### EXERCISE OBJECTIVE:
Output all of the data verbatim.

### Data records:
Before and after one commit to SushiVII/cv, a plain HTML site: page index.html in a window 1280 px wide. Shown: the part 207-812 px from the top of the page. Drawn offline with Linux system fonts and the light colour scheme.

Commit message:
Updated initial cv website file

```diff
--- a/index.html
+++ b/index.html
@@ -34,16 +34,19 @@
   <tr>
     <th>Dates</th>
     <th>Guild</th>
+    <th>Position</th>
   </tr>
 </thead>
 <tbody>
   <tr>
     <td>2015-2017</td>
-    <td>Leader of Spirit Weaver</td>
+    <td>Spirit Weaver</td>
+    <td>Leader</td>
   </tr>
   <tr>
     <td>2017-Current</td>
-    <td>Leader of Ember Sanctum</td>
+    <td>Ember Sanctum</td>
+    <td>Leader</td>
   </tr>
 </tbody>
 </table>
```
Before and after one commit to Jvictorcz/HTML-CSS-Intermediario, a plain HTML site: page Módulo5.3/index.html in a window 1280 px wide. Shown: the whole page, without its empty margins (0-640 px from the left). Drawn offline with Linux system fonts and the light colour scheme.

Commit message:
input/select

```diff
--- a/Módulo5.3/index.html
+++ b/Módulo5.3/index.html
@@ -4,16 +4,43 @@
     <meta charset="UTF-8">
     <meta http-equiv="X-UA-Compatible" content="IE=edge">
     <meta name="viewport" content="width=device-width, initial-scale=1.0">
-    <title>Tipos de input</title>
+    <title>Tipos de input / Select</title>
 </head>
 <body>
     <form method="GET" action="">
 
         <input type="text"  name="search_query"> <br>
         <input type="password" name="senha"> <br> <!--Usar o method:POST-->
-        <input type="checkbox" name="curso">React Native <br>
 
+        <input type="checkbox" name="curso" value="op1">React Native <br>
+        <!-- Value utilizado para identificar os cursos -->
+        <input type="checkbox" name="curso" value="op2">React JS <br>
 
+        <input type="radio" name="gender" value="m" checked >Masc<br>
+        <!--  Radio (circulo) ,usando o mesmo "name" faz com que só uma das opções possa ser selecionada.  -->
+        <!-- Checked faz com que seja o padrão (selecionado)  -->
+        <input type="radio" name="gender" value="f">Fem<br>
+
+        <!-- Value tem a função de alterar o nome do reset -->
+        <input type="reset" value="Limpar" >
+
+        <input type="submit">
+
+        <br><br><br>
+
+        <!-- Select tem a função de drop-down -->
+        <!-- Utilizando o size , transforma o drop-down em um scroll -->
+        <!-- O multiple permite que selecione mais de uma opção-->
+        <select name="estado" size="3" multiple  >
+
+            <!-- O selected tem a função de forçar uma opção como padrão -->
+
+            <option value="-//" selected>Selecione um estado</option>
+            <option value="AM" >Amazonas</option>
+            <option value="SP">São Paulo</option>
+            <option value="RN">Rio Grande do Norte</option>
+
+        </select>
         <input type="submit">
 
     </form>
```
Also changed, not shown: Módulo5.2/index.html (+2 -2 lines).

### RESULT:
Before and after one commit to SushiVII/cv, a plain HTML site: page index.html in a window 1280 px wide. Shown: the part 207-812 px from the top of the page. Drawn offline with Linux system fonts and the light colour scheme.

Commit message:
Updated initial cv website file

```diff
--- a/index.html
+++ b/index.html
@@ -34,16 +34,19 @@
   <tr>
     <th>Dates</th>
     <th>Guild</th>
+    <th>Position</th>
   </tr>
 </thead>
 <tbody>
   <tr>
     <td>2015-2017</td>
-    <td>Leader of Spirit Weaver</td>
+    <td>Spirit Weaver</td>
+    <td>Leader</td>
   </tr>
   <tr>
     <td>2017-Current</td>
-    <td>Leader of Ember Sanctum</td>
+    <td>Ember Sanctum</td>
+    <td>Leader</td>
   </tr>
 </tbody>
 </table>
```
Before and after one commit to Jvictorcz/HTML-CSS-Intermediario, a plain HTML site: page Módulo5.3/index.html in a window 1280 px wide. Shown: the whole page, without its empty margins (0-640 px from the left). Drawn offline with Linux system fonts and the light colour scheme.

Commit message:
input/select

```diff
--- a/Módulo5.3/index.html
+++ b/Módulo5.3/index.html
@@ -4,16 +4,43 @@
     <meta charset="UTF-8">
     <meta http-equiv="X-UA-Compatible" content="IE=edge">
     <meta name="viewport" content="width=device-width, initial-scale=1.0">
-    <title>Tipos de input</title>
+    <title>Tipos de input / Select</title>
 </head>
 <body>
     <form method="GET" action="">
 
         <input type="text"  name="search_query"> <br>
         <input type="password" name="senha"> <br> <!--Usar o method:POST-->
-        <input type="checkbox" name="curso">React Native <br>
 
+        <input type="checkbox" name="curso" value="op1">React Native <br>
+        <!-- Value utilizado para identificar os cursos -->
+        <input type="checkbox" name="curso" value="op2">React JS <br>
 
+        <input type="radio" name="gender" value="m" checked >Masc<br>
+        <!--  Radio (circulo) ,usando o mesmo "name" faz com que só uma das opções possa ser selecionada.  -->
+        <!-- Checked faz com que seja o padrão (selecionado)  -->
+        <input type="radio" name="gender" value="f">Fem<br>
+
+        <!-- Value tem a função de alterar o nome do reset -->
+        <input type="reset" value="Limpar" >
+
+        <input type="submit">
+
+        <br><br><br>
+
+        <!-- Select tem a função de drop-down -->
+        <!-- Utilizando o size , transforma o drop-down em um scroll -->
+        <!-- O multiple permite que selecione mais de uma opção-->
+        <select name="estado" size="3" multiple  >
+
+            <!-- O selected tem a função de forçar uma opção como padrão -->
+
+            <option value="-//" selected>Selecione um estado</option>
+            <option value="AM" >Amazonas</option>
+            <option value="SP">São Paulo</option>
+            <option value="RN">Rio Grande do Norte</option>
+
+        </select>
         <input type="submit">
 
     </form>
```
Also changed, not shown: Módulo5.2/index.html (+2 -2 lines).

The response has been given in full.